Former UAlberta law student appointed to Supreme Court of Canada
Justice Sheilah L. Martin has been a career-long champion of Indigenous reconciliation and greater inclusivity in the legal profession as a lawyer, judge and educator.
By BEN FREELAND
A former University of Alberta law student was appointed to the highest court in the land, filling the seat vacated by another former U of A law student, Chief Justice Beverley McLachlin.
Prime Minister Justin Trudeau announced the appointment of Justice Sheilah L. Martin to the Supreme Court of Canada earlier today, ensuring a continued gender balance of four women and five men on the Supreme Court, as well as a strong Alberta presence together with former U of A law professor Russell Brown. She also becomes the seventh member of the U of A community to ascend to Canada’s top court.
Martin, who completed her master of laws at the U of A in 1983, previously served as a judge on the Courts of Appeal of Alberta, the Northwest Territories and Nunavut, a position she assumed in 2016 after nearly a decade as a judge on the Court of Queen’s Bench of Alberta in Calgary.
“As a lawyer, judge and educator, Justice Martin’s commitment to equal rights and to greater understanding of the challenges facing Indigenous peoples has been both professional and personal,” said U of A law dean Paul Paton. “As professor and dean at the University of Calgary, she advocated for a more inclusive legal profession through improved access to legal education and professional opportunities for underrepresented groups.

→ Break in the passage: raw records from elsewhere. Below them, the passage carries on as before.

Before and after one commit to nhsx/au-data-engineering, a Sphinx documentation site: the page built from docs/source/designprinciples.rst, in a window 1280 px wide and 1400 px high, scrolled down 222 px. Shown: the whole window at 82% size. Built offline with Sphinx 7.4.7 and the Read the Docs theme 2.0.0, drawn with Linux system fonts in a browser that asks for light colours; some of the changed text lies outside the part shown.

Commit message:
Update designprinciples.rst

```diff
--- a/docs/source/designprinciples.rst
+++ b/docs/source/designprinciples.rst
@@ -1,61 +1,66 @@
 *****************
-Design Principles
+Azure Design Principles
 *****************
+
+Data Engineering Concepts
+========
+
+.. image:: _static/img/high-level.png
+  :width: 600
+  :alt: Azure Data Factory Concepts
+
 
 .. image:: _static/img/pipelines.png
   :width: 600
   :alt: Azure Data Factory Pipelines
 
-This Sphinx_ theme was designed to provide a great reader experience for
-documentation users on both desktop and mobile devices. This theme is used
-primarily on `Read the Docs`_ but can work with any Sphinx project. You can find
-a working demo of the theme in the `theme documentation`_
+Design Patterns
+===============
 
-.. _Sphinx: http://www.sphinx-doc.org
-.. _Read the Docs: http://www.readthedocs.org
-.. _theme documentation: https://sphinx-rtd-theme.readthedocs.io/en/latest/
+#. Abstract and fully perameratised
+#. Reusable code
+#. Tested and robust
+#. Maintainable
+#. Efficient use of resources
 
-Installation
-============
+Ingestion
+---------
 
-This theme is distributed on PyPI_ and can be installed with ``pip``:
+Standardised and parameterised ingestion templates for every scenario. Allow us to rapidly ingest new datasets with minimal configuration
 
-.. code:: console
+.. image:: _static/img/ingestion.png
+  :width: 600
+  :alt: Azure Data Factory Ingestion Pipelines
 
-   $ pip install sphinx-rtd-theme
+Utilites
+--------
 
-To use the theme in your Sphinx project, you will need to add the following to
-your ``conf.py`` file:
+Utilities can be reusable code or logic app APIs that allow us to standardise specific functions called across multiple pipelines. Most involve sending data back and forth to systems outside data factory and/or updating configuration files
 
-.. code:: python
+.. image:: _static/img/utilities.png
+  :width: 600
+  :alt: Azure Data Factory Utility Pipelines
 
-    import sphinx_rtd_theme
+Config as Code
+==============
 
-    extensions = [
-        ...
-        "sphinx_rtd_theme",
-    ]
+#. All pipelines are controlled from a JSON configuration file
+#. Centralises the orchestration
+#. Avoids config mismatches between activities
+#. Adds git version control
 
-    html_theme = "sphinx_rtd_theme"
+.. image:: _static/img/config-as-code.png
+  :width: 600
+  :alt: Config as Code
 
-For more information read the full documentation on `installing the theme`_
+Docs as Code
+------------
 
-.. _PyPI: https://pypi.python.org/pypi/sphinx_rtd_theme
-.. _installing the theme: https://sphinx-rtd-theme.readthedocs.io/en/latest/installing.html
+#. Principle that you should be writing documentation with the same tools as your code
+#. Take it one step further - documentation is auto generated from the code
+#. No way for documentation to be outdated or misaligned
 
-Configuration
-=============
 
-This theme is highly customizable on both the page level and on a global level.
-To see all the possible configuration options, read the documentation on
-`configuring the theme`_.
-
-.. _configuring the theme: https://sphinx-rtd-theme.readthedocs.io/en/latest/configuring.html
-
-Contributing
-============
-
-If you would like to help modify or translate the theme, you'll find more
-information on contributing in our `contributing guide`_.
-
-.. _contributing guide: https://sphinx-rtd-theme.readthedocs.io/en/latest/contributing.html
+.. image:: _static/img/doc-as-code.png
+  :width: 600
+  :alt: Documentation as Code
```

We are proud of her achievements as an alumna of our graduate program and note the poetry in the fact that her nomination arises as a result of the retirement of another outstanding UAlberta Law trailblazer, Chief Justice McLachlin.”
Born in Montreal, Martin relocated to Alberta in 1981 to pursue her LLM at the U of A. Called to the Bar of Alberta in 1989, she practised as a partner at the civil and constitutional litigation firm Code Hunter LLP in Calgary before her appointment to the Court of Queen’s Bench of Alberta in 2005. She also served as deputy judge for the Supreme Court of Yukon starting in 2009.
She has also had an extensive academic career, working as a researcher and law professor at the University of Calgary from 1982 to 1986, and later serving as acting dean and then dean of the faculty between 1991 and 1996.
Over the course of her legal career, Martin has been drawn to complex and emotionally charged issues of law, including compensation for Indian Residential School survivors, wrongful convictions (most famously as part of the team that won a precedent-setting $10-million compensation award for David Milgaard following his exoneration for the 1969 rape and murder of Gail Miller), access to education and physician-assisted dying.
She also famously presided over the trial of convicted torturer Dustin Paxton in 2013, declaring him a dangerous offender and sentencing him to an indeterminate sentence for aggravated and sexual assault.
Martin has done extensive pro bono work for the Women’s Legal Education and Action Fund and the Alberta Association of Sexual Assault Centres in cases before the Supreme Court of Canada. Her career-long commitment to social justice issues has earned her numerous awards, including the Distinguished Service Award for Legal Scholarship, the Law Society of Alberta’s Certificate of Merit and the YWCA’s Advancement of Women Award.
“Judges have significant responsibilities to the public, and I have come to appreciate that my ability to act or speak with any authority came from doing the work: educating myself, time and again, about the dispute I was called upon to resolve,” wrote Martin in her application to the Supreme Court of Canada.
“Integrity is also in the details.”